(TO DO): List each line of the data that holds the string "router".

(RECORDS FOR PROCESSING):

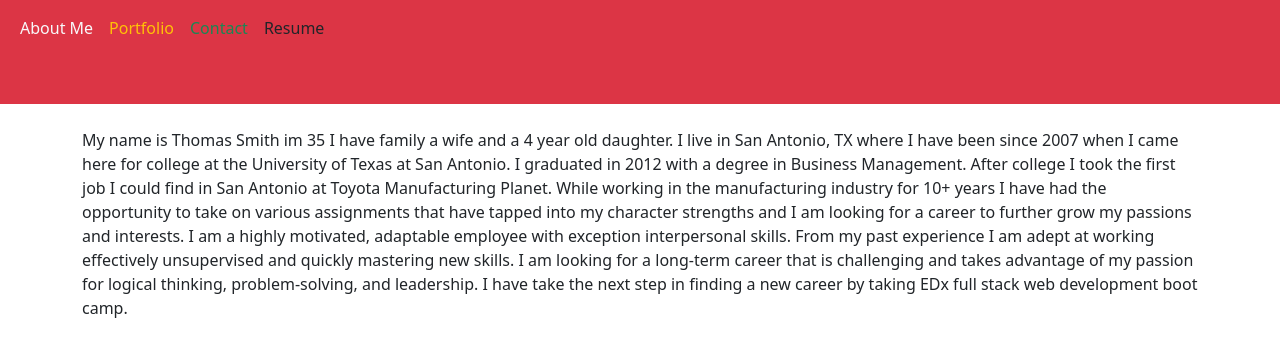
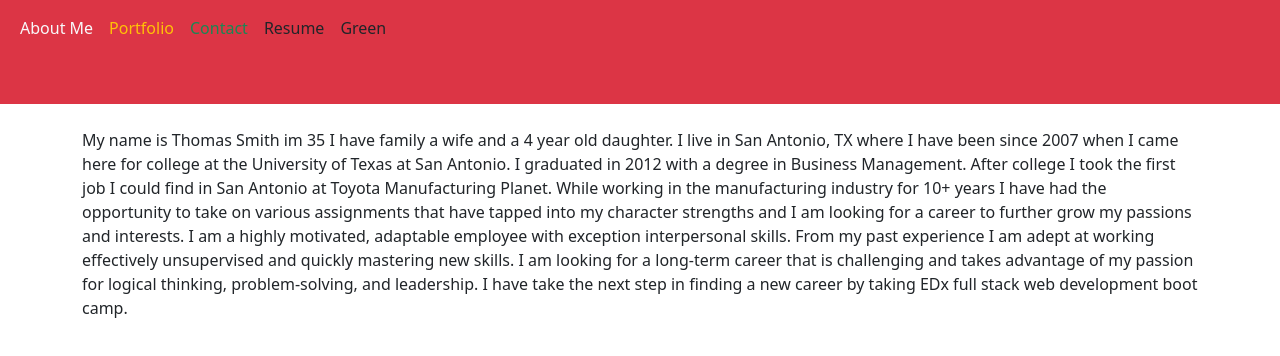
Before and after one commit to thomassmith0526/R-portfolio, a React (Vite) app: page / in a window 1280 px wide. Shown: the top 356 px of the page. Built offline with nearby package versions, Linux system fonts and the light colour scheme.

Commit message:
click pic

```diff
--- a/src/components/Nav.jsx
+++ b/src/components/Nav.jsx
@@ -17,6 +17,9 @@ export default function Nav() {
                 <Link key={4} className="nav-link text-dark" to="/resume">
                     Resume
                 </Link>,
+                 <Link key={4} className="nav-link text-dark" to="/green">
+                 Green
+             </Link>,
             ]}
         />
     );
--- /dev/null
+++ b/src/components/Pages/green.jsx
@@ -0,0 +1,13 @@
+import React from 'react'
+    const ImageLink = () => {
+        const handleClick = () => {
+            window.open('https://github.com/thomassmith0526/Project2', '_blank')
+        };
+
+        return (
+            <a href="https://github.com/thomassmith0526/Project2" target="_blank" rel="green acres">
+                <img src="https://www.lushome.com/wp-content/uploads/2014/03/backyard-designs-landscaping-ideas-green-grass-flowers-12.jpg" alt="Clickable Image" onClick={handleClick}/>
+            </a>
+        );
+    };
+export default ImageLink;
--- a/src/main.jsx
+++ b/src/main.jsx
@@ -9,6 +9,7 @@ import AboutMe from './components/Pages/AboutMe.jsx';
 import Contact from './components/Pages/Contact.jsx';
 import Portfolio from './components/Pages/Portfolio.jsx';
 import Resume from './components/Pages/Resume.jsx';
+import Green from './components/Pages/green.jsx'
 
 
 const router = createBrowserRouter([
@@ -33,6 +34,10 @@ const router = createBrowserRouter([
         path: 'resume',
         element: <Resume />,
       },
+      {
+        path: 'green',
+        element: <Green />
+      }
     ],
   },
 ]);
```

(OUTPUT OF THE TASK):
 const router = createBrowserRouter([
@@ -33,6 +34,10 @@ const router = createBrowserRouter([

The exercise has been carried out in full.